The show is presented in 1.78:1 anamorphic widescreen, with the results being good. The show is shot with one camera and mostly handheld, and this natural look is replicated well, with colors looking great, whether it is the greens of a golf course, the vibrant colors on the new cars, or the colder more artificial offices. There is no edge enhancement or image haloing, everything looks as good as I would expect a recently broadcast show to look.Audio:
Dolby Digital 5.1 surround for all of the episodes which is not surprising. What I was surprised by was how much the subwoofer is involved with the listening experience.
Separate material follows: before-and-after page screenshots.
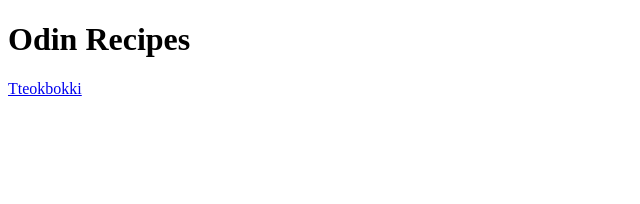
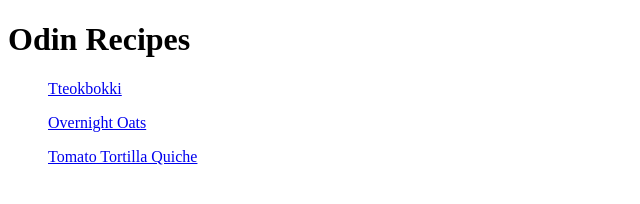
Before and after one commit to Kirfy/odin-recipes, a plain HTML site: page index.html in a window 1280 px wide. Shown: the whole page, without its empty margins (0-640 px from the left). Drawn offline with Linux system fonts and the light colour scheme.

Commit message:
Add navigation to index.html

```diff
--- a/index.html
+++ b/index.html
@@ -7,6 +7,9 @@
 </head>
 <body>
     <h1>Odin Recipes</h1>
-    <a href="recipes/tteokbokki.html">Tteokbokki</a>
+    <ul><a href="recipes/tteokbokki.html">Tteokbokki</a></ul>
+    <ul><a href="recipes/overnight-oats.html">Overnight Oats</a></ul>
+    <ul><a href="recipes/tortilla-quiche.html">Tomato Tortilla Quiche</a></ul>
+
 </body>
 </html>
```
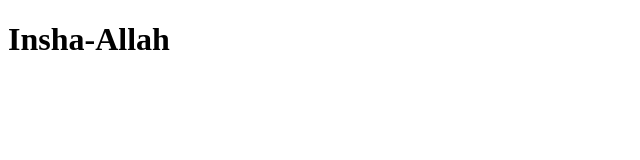
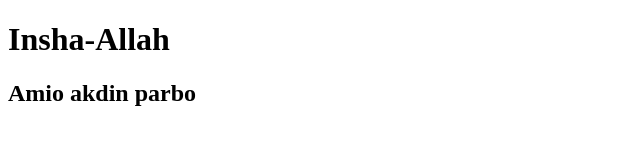
Before and after one commit to abdurrahman2026/my_demo, a plain HTML site: page index.html in a window 1280 px wide. Shown: the whole page, without its empty margins (0-640 px from the left). Drawn offline with Linux system fonts and the light colour scheme.

Commit message:
secoud mommit

```diff
--- a/indext.html
+++ b/index.html
@@ -9,6 +9,7 @@
 
 
     <h1>Insha-Allah</h1>
+    <h2>Amio akdin parbo </h2>
 
 </body>
 </html>
```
Dialogue sounds clean as a whistle but the show includes a good number of songs in it (the show's opening credits are set to the Beach Boys' "When I Grow Up"), and while it is devoid of a constant murmur of environmental noise, there is enough subtleties in the rear channels that listening to the show is slightly immersive and worth the experience.Extras:
Warner (and more specifically Romano) have decided to empty whatever was in the storage room for the farewell of Men, starting with commentaries on all episodes from Romano and Royce. While they are not joined by either Braugher or Bakula, the respective writer or director of each episode appears, and Manfrellotti pops up from time to time. The tracks were recorded after the show's cancellation announcement and Romano and Royce light a candle for it, especially during particularly dramatic moments. There are times when the participants watch the show and laugh at the moments onscreen, and other times when they get into the character motivations and story arcs during it. The talk about a post-show movie is even brought up, along with the comparison on Romano's work here to his work on Raymond. The tracks were recorded out of production order and it shows when one listens to the commentaries, but they are generally worth listening to, especially if (as Royce says) you REALLY care about these things.
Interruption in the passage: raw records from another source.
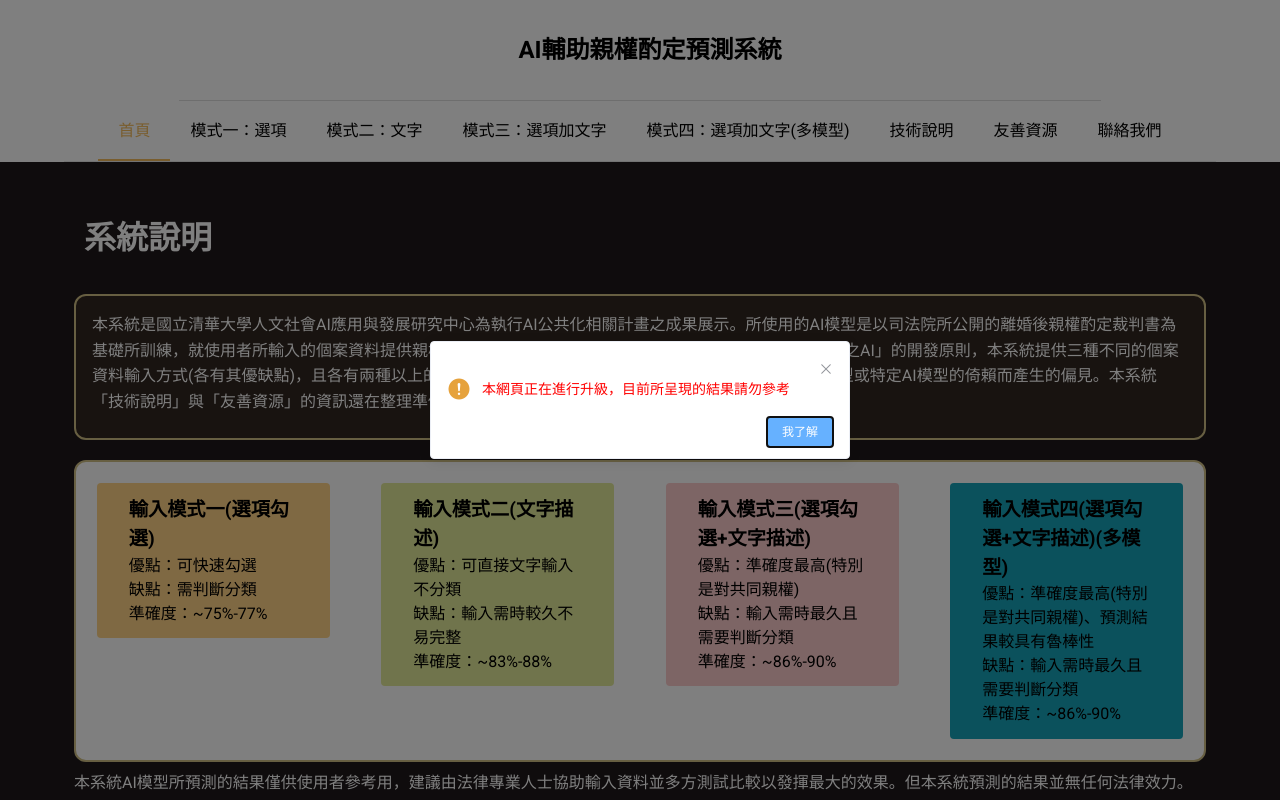
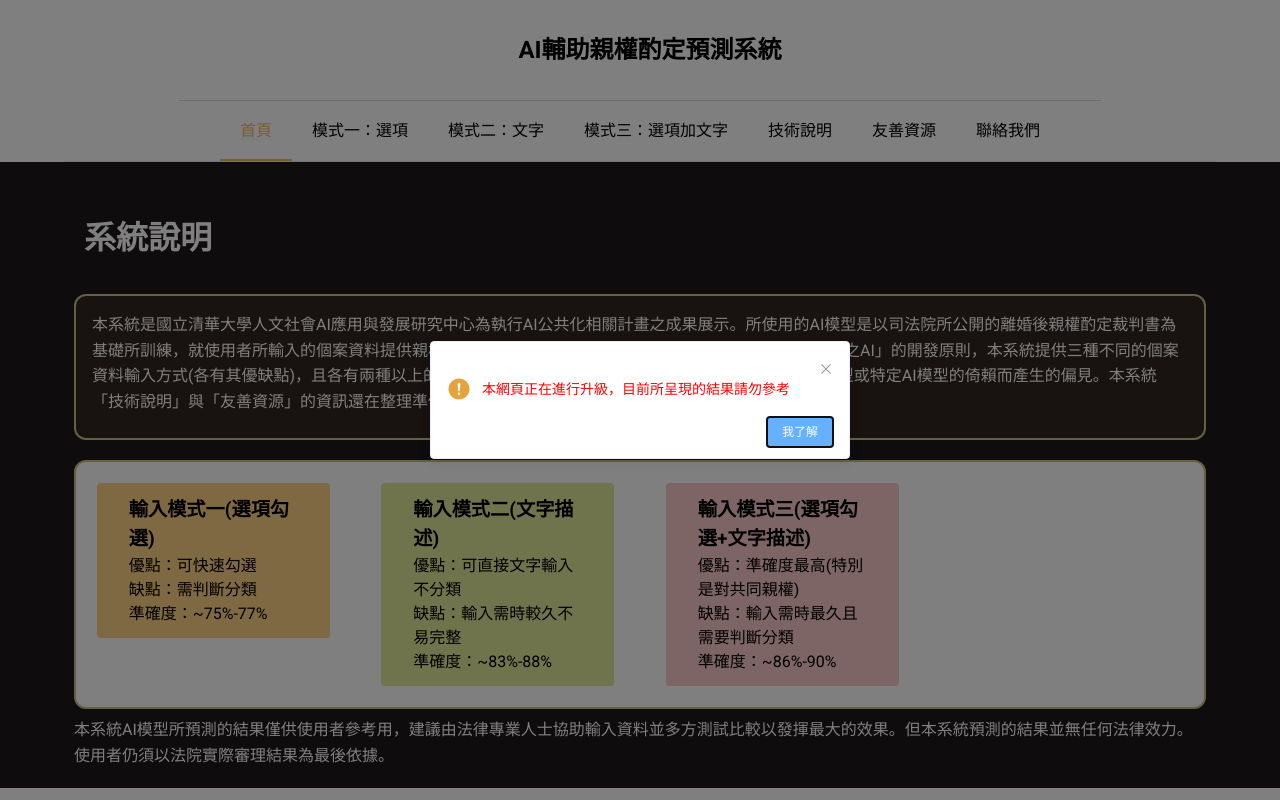
Before and after one commit to MurphyJUAN/demo-cjdp-aifr, a Vue app: page / in a window 1280 px wide. Shown: the top 800 px of the page. Built offline with nearby package versions, Linux system fonts and the light colour scheme; what vue-visible would draw is missing.

Commit message:
remove mode 4

```diff
--- a/src/components/Main/TechDoc.vue
+++ b/src/components/Main/TechDoc.vue
@@ -15,7 +15,7 @@
           <h6>三、模型輸入資料的介紹</h6>
           <p>本研究所開發的模型，皆是基於下列兩種標注資料作為模型輸入：其一為申請方與相對方各自有利/不利的理據，以及從雙方有利/不利的理據中，所標註出的十三個親權判決因子('親子感情', '意願能力', '父母經濟', '支持系統', '父母生活', '主要照顧','子女年齡', '人格發展', '父母健康', '父母職業', '子女意願', '友善父母', '父母品行')。</p>
           <h6>四、模型介紹與評估</h6>
-          <p>在完整的資料收集和標註之後，我們開始著手於自然語言處理模型的研發。為了能夠充分探索並評估不同模型對於判決書的預測效果，我們在本網頁展示五種基於不同深度學習算法所開發的親權判決模型，分別是：模式一的 L1，模式二的 S1, 模式三的 C1 以及模式四的 T1，而在模式一、二、三所展示的 L2, S2, C2 則都對應到同一個模型。以下針對這五種模型的架構、算法以及效能進行詳細介紹：</p>
+          <p>在完整的資料收集和標註之後，我們開始著手於自然語言處理模型的研發。為了能夠充分探索並評估不同模型對於判決書的預測效果，我們在本網頁展示四種基於不同深度學習算法所開發的親權判決模型，分別是：模式一的 L1，模式二的 S1, 模式三的 C1，而在模式一、二、三所展示的 L2, S2, C2 則都對應到同一個模型。以下針對這五種模型的架構、算法以及效能進行詳細介紹：</p>
           <ul>
             <li>(模式一)Model L1:
               <p>L1 為基於 XGBOOST 所開發的模型。XGBOOST 是一種優化的梯度增強機學習算法，它在多個機器學習競賽和實際應用中都有出色的表現。我們利用其對於非線性關係的建模能力，將判決書中的親權判決因子進行one-hot編碼與相關特徵的轉換後，作為模型的輸入並試圖預測判決結果。</p>
@@ -43,10 +43,6 @@
               <div class="d-block">
                 <img class="w-25 mx-auto d-block" src="../../../static/isst.png" />
               </div>
-            </li>
-            <li>
-              (模式四) Model T1:
-              T1 是採用 Model (L2, S2, C2) 所使用的 ISST 訓練方法，集成在三種不同生成判給雙方的假資料倍率上所擴增的訓練集所訓練出來的模型，目的是為了增加模型的魯棒性。
             </li>
           </ul>
           <div class="d-block">
--- a/src/components/Main/homePage.vue
+++ b/src/components/Main/homePage.vue
@@ -35,7 +35,7 @@
             </div>
           </router-link>
         </el-col>
-        <el-col :span="6">
+        <!-- <el-col :span="6">
           <router-link to="/predict-mode4">
             <div class="grid-content bg-info">
               <strong>輸入模式四(選項勾選+文字描述)(多模型)</strong>
@@ -44,7 +44,7 @@
               <div>準確度：~86%-90%</div>
             </div>
           </router-link>
-        </el-col>
+        </el-col> -->
       </el-row>
     </div>
     <div class="user-instruction mt-2">
--- a/src/components/Sub/navbar.vue
+++ b/src/components/Sub/navbar.vue
@@ -14,7 +14,7 @@
       <el-menu-item index="/userPredict/mode1">模式一：選項</el-menu-item>
       <el-menu-item index="/userPredict/mode2">模式二：文字</el-menu-item>
       <el-menu-item index="/userPredict/mode3">模式三：選項加文字</el-menu-item>
-      <el-menu-item index="/predict-mode4">模式四：選項加文字(多模型)</el-menu-item>
+      <!-- <el-menu-item index="/predict-mode4">模式四：選項加文字(多模型)</el-menu-item> -->
       <el-menu-item index="/techDoc">技術說明</el-menu-item>
       <el-menu-item index="/links">友善資源</el-menu-item>
       <el-menu-item index="/contactUs">聯絡我們</el-menu-item>
```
The remaining extras are decent as well. "The Bitter/Sweet 50" (20:13) is on Disc One and examines what the show means, and thoughts on the characters and storytelling perspectives. It covers how to handle the drama, comedy and the awkward, and even shows the Peabody ceremony that the cast was recognized in. While it does have some mild spoilers in it, it is worth the time to watch. Disc Two includes two behind the scenes featurettes made specifically for TNT: "One on One with Ray Romano" (2:32) and "Favorite Scenes from the Cast" (2:09) are self-explanatory, while the "Scarpula Rap Video" (:54) is funny and from an episode in the season. A gag reel (9:29) is somewhat funny to boot. Disc Three has a trunk full of deleted scenes (39, 47:15), some of which include excised moments from Season One and are worth the time in exploring.Final Thoughts:
The second (and final) season of Men of a Certain Age may serve as a dirt-shoveling for some, but for this viewer I saw continued superb work by Andre Braugher and a new facet to Ray Romano's abilities that makes me curious as to what the latter has in store next. Technically the set looks good and from a bonus perspective there is enough for the Romano fan (much less the Men fan) to whet their collective whistles to. Worth renting at the very least with an eye to buying for purveyors of good television.